§ WORK INSTRUCTION:
Go through the data and copy each line that holds "card".

§ GIVEN RECORDS:

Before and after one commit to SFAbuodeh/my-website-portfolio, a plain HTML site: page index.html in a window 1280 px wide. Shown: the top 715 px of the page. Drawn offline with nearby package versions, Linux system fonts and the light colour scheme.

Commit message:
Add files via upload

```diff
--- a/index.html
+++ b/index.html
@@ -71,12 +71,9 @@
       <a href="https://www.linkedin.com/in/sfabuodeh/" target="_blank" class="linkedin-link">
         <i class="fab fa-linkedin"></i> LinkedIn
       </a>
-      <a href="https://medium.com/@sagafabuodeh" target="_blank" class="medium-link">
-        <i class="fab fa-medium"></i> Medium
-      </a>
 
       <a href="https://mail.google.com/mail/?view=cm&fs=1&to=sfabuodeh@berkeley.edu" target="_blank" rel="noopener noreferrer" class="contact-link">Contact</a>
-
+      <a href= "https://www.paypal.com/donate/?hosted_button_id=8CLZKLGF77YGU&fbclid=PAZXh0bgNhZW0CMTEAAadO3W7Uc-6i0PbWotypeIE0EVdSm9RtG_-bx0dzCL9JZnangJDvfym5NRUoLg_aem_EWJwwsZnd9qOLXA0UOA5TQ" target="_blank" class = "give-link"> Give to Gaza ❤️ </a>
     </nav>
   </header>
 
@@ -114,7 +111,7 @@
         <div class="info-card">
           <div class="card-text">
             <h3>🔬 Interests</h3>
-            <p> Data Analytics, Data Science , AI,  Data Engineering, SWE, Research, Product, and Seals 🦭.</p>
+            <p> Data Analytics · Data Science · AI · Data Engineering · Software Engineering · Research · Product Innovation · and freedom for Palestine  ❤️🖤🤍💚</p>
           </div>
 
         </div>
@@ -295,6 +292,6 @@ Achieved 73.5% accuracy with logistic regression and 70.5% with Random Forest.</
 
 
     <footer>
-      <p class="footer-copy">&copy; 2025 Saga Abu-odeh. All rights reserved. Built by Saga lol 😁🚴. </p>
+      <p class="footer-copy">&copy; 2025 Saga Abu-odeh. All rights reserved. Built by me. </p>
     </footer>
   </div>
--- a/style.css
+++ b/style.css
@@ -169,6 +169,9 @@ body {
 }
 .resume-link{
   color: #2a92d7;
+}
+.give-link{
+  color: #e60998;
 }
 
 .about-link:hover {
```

§ FINISHED EXERCISE:
         <div class="info-card">
           <div class="card-text">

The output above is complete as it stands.